What the Re-emerging Midge Swarms Mean for Ohio's Ecosystem

photo of midge
UNITED STATES ENVIRONMENTAL PROTECTION AGENCY

As summer comes to Northeast Ohio, rising water temperatures are bringing an infestation of midges along the shores of Lake Erie.

Residents complain of swarms covering buildings and cars. The fly-like insects do not bite and only live for a few days.

Experts say they’ll likely die down during a heat wave this week.

But John Pogacnik, a biologist with Lake Metroparks, says the midges show Ohio has a healthy ecosystem.

“If it was heavily polluted, you wouldn’t see the huge numbers of them hatching. And when they do hatch, it’s a huge thing for breeding birds who right now are raising young, so it’s an easy food supply. They know you’re getting a lot of insects hatched this time of year and it’s free food.”

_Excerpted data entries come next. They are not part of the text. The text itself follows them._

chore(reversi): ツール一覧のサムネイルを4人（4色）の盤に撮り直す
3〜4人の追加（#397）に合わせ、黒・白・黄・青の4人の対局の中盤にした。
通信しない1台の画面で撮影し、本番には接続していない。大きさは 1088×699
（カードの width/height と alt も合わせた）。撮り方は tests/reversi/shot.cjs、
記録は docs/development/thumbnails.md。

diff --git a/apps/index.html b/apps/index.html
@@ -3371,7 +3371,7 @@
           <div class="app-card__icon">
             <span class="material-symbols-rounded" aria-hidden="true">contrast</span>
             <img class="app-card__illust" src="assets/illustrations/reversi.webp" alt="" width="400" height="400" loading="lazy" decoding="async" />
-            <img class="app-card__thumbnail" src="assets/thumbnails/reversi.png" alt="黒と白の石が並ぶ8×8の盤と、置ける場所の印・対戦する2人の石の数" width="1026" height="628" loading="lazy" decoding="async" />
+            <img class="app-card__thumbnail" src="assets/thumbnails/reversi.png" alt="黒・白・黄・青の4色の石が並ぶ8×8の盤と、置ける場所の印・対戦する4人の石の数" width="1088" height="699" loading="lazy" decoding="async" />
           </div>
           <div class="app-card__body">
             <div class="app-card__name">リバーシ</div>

He says Ohio could get more midges later this summer, but their numbers will be much smaller.